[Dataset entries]
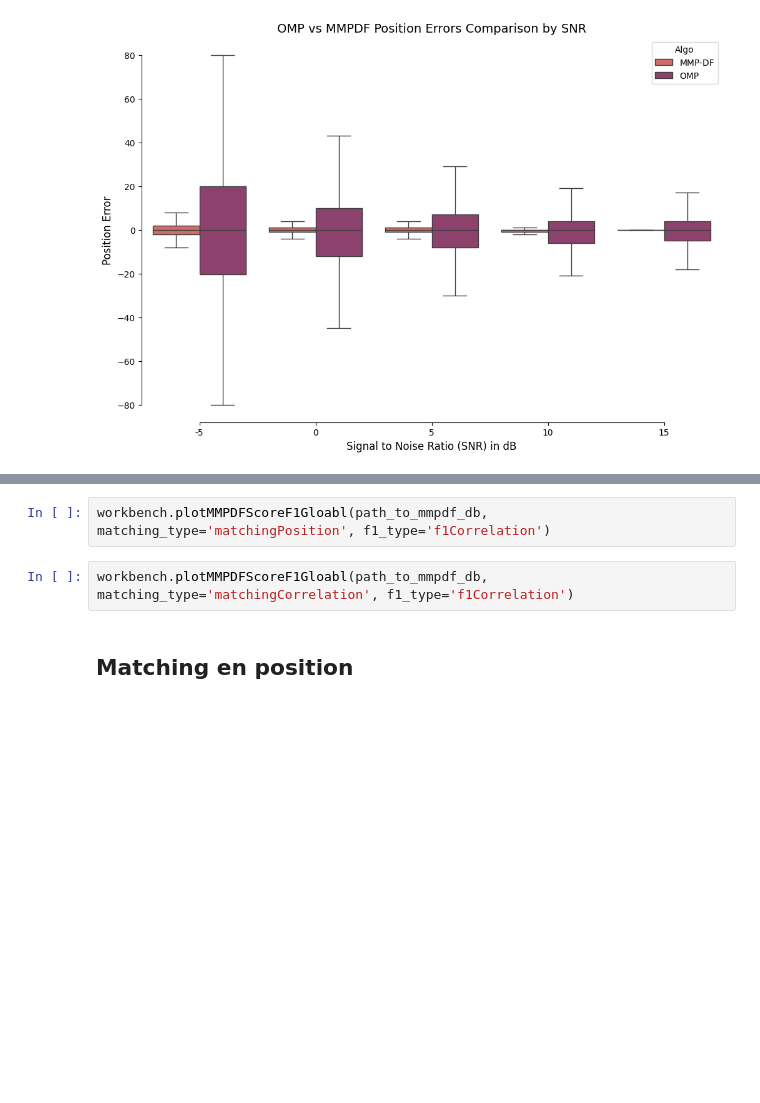
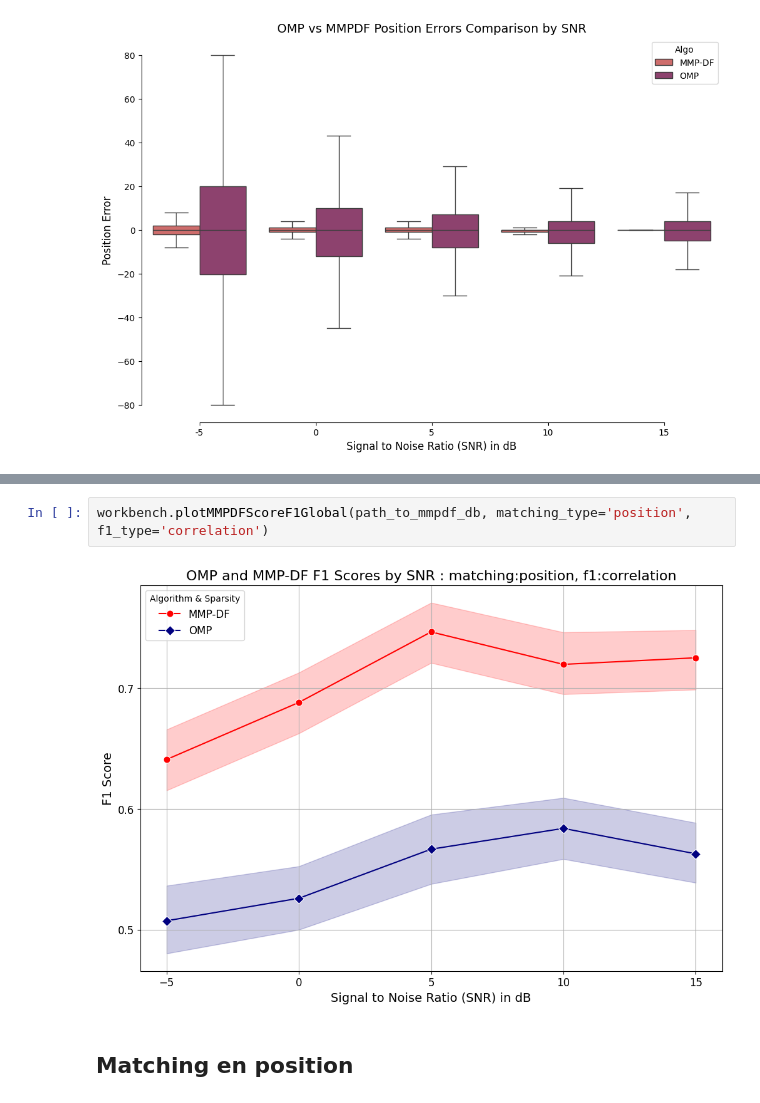
Before and after one commit to yanisgomes/csc, a Jupyter notebook: examples/mmpdf_metrics.ipynb, the cells around one changed output, grey strips where cells are left out. Drawn from its saved outputs; the diff is of its cells as text; blank space fills up the shorter version.

```diff
--- a/examples/mmpdf_metrics.ipynb
+++ b/examples/mmpdf_metrics.ipynb
@@ -49,7 +49,7 @@ workbench.plotMMPDFScoreF1Gloabl(path_to_mmpdf_db)
 # %%
-workbench.plotMMPDFScoreF1Gloabl(path_to_mmpdf_db, matching_type='matchingPosition', f1_type='f1Correlation')
+workbench.plotMMPDFScoreF1Global(path_to_mmpdf_db, matching_type='position', f1_type='correlation')
+# %% [output]
+[figure, added]
-# %%
-workbench.plotMMPDFScoreF1Gloabl(path_to_mmpdf_db, matching_type='matchingCorrelation', f1_type='f1Correlation')
 # %% [markdown]
 ## Matching en position
 # %% [markdown]
```
Also changed, not shown: parts of 8 cells of this notebook, 1 other file.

**Problem requirements:** For each line above that contains the word "notebook", make a copy.

**Result below:**
Before and after one commit to yanisgomes/csc, a Jupyter notebook: examples/mmpdf_metrics.ipynb, the cells around one changed output, grey strips where cells are left out. Drawn from its saved outputs; the diff is of its cells as text; blank space fills up the shorter version.
Also changed, not shown: parts of 8 cells of this notebook, 1 other file.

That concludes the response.